Use the entries below to count the lines that hold the word "bottom"; answer with the number only.

## Data
--------------------------------------------------

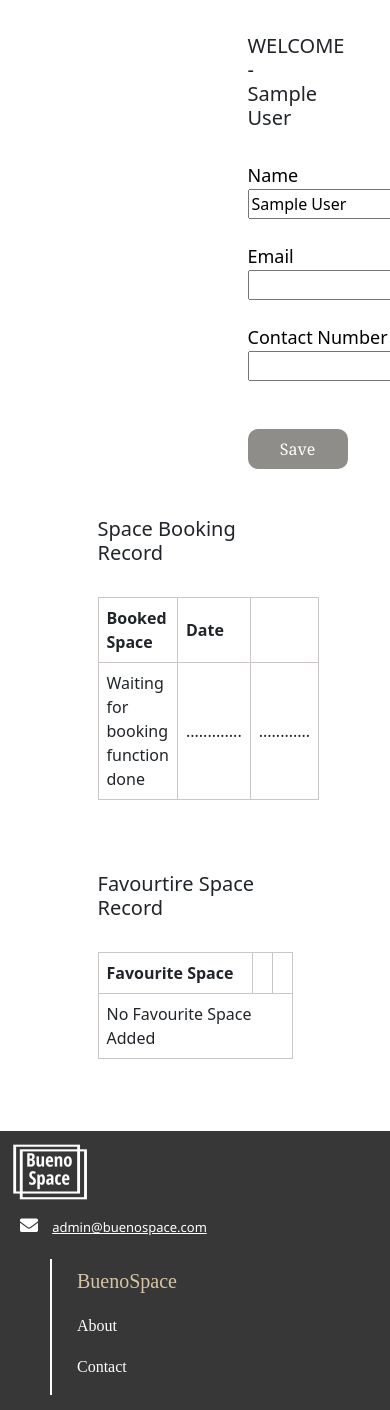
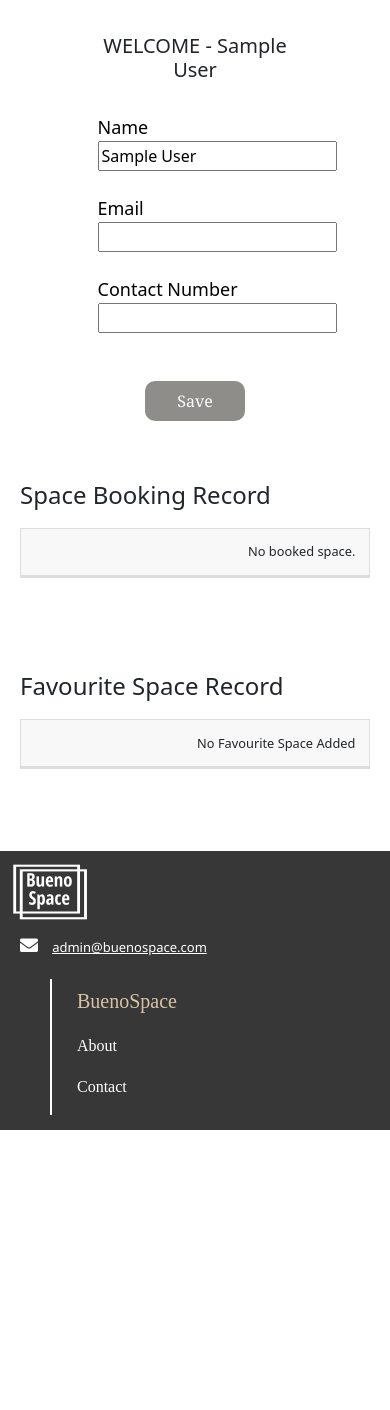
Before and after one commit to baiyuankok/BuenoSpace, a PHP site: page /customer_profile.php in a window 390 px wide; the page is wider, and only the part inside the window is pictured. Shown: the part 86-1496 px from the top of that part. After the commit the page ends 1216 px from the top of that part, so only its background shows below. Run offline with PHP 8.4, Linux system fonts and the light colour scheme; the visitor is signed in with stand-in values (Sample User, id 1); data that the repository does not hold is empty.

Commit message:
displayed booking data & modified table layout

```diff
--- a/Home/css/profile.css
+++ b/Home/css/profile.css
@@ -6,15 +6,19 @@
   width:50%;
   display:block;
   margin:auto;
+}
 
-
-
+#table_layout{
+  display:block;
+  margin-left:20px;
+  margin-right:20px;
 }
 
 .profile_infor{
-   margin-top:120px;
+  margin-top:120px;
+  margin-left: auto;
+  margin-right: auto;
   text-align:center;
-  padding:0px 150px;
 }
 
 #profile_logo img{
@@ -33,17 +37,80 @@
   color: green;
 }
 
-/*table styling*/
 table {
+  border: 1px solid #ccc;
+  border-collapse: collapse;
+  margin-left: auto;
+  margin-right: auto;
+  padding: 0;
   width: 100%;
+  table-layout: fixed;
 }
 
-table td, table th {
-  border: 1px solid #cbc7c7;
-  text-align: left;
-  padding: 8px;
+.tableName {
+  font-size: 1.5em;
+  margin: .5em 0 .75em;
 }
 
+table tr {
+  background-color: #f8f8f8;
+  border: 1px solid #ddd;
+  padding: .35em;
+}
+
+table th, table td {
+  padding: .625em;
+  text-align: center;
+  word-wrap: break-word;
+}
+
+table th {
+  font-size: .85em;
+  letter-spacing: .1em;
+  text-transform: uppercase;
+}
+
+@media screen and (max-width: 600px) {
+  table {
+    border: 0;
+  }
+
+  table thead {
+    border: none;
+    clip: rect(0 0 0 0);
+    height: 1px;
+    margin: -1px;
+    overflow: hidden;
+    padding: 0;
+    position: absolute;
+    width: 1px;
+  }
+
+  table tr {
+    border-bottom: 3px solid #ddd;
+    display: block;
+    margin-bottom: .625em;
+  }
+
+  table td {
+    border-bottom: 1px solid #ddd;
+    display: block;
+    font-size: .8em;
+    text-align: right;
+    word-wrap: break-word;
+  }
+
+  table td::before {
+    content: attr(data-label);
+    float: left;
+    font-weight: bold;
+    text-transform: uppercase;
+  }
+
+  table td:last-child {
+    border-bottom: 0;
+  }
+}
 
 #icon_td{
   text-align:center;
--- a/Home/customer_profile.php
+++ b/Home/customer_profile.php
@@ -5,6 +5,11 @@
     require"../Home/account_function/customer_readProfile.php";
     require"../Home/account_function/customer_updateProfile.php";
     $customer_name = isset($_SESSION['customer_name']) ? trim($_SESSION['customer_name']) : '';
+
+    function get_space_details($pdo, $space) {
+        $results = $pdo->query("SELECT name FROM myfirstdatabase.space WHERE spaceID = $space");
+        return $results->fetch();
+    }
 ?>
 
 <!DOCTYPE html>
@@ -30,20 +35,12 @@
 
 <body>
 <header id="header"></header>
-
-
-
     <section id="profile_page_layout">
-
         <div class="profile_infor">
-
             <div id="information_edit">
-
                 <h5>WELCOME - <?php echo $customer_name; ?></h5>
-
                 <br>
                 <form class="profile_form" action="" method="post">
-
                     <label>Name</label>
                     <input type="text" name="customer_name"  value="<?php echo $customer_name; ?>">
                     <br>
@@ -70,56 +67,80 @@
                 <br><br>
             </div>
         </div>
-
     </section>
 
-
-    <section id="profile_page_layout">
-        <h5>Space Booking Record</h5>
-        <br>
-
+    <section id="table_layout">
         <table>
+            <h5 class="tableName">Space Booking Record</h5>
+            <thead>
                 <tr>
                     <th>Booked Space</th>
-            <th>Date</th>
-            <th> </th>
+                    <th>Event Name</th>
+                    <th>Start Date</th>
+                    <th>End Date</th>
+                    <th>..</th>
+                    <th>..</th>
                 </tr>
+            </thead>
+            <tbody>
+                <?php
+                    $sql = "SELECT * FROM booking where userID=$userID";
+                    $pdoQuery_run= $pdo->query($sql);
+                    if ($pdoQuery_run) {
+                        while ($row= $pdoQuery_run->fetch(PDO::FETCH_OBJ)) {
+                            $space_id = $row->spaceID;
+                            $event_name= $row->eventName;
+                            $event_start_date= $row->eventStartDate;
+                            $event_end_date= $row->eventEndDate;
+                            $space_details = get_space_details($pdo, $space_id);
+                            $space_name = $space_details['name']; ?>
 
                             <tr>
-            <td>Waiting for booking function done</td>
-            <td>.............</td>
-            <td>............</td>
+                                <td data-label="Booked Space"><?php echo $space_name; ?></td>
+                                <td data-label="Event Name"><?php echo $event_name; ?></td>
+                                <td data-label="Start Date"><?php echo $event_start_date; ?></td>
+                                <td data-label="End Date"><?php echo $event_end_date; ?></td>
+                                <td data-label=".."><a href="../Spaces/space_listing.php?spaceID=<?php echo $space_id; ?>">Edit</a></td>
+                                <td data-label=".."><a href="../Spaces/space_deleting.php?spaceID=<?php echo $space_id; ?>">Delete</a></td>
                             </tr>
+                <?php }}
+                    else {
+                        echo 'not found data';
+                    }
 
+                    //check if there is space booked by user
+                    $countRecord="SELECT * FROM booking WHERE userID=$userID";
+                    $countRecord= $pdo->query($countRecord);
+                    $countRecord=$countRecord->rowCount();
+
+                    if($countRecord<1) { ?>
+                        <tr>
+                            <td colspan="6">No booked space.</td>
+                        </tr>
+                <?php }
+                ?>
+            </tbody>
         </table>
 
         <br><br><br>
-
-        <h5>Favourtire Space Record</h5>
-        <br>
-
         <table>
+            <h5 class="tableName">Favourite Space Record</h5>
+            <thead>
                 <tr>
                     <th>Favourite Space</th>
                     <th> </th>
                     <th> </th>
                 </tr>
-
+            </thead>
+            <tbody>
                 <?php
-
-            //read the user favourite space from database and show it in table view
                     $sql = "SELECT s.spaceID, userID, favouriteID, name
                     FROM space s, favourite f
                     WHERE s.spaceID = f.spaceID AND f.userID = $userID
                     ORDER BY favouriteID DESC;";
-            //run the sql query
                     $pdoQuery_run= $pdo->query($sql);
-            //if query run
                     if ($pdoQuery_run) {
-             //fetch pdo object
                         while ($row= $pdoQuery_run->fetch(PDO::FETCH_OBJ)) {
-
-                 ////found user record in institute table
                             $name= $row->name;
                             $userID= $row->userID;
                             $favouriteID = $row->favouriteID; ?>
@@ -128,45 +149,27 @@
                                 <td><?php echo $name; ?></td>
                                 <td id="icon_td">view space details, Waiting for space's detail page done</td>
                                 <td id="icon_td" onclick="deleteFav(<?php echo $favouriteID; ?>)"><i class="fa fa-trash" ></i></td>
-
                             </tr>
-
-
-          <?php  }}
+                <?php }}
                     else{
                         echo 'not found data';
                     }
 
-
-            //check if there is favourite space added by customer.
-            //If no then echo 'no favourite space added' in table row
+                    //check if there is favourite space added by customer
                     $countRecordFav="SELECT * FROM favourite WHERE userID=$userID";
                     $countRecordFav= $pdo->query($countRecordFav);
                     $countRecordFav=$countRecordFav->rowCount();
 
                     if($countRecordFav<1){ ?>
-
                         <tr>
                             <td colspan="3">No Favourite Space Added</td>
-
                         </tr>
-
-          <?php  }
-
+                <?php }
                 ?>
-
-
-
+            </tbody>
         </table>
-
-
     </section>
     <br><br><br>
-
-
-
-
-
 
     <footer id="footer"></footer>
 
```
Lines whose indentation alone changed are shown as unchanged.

--------------------------------------------------

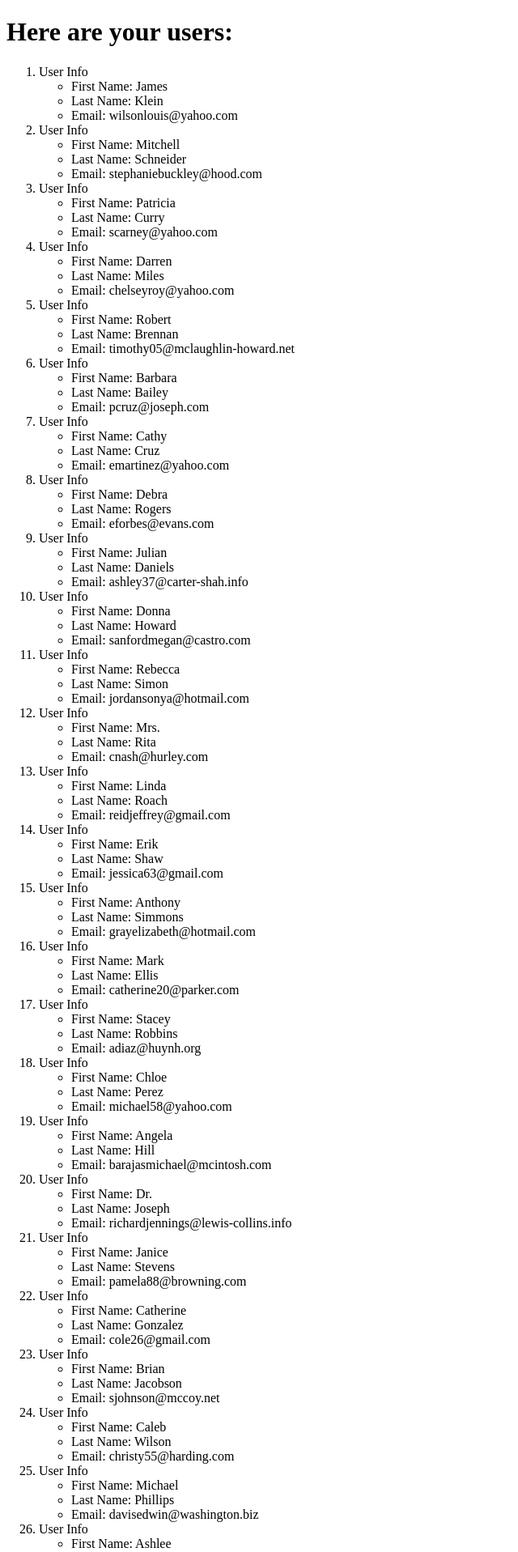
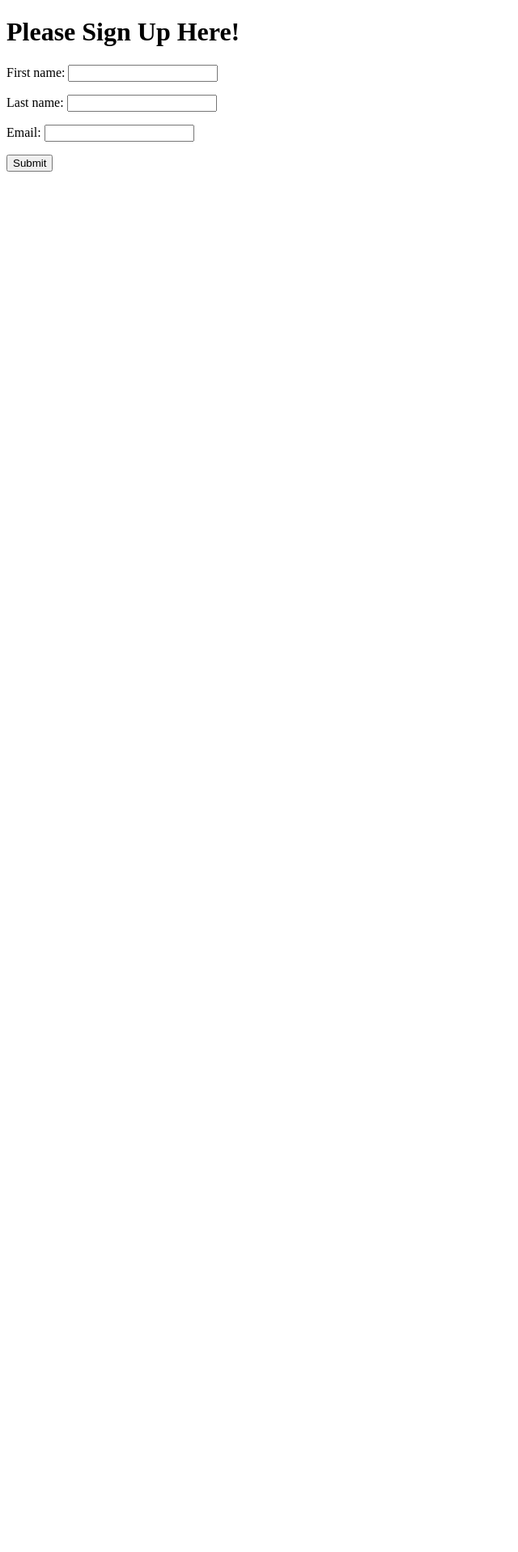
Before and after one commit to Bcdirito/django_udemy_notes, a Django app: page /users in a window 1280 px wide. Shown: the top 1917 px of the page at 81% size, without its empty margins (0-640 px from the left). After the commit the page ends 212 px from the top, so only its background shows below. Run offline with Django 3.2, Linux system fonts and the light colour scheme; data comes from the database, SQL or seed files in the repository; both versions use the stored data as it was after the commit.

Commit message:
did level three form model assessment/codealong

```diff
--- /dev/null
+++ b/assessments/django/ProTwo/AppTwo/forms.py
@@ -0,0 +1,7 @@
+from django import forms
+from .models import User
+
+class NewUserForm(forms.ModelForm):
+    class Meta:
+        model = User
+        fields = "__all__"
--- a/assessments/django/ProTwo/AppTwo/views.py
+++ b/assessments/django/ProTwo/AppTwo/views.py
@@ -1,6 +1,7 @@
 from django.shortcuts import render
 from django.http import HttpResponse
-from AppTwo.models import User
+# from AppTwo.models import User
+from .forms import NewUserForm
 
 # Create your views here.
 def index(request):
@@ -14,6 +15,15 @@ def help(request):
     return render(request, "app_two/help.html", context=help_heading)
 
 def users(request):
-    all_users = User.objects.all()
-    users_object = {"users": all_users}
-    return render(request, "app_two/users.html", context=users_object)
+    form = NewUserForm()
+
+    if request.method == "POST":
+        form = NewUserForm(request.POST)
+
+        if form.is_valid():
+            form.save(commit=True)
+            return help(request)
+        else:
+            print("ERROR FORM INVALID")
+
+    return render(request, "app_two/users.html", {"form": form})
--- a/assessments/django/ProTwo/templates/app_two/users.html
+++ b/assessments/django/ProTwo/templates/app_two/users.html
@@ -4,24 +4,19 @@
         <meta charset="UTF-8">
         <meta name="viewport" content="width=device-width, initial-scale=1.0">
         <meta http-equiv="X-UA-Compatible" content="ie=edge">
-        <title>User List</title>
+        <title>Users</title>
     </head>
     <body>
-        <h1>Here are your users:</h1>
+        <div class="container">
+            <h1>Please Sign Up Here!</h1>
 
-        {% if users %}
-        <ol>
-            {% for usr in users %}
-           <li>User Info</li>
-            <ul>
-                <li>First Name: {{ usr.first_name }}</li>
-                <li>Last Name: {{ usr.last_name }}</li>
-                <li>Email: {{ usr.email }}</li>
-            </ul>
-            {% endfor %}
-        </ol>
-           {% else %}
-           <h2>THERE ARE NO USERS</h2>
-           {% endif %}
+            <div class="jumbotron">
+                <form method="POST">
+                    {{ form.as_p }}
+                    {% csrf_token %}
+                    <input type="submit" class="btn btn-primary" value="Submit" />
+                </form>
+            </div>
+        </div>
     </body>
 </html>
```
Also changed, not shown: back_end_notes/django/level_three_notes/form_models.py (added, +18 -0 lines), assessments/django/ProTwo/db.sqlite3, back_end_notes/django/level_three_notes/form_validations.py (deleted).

--------------------------------------------------

## Answer section
4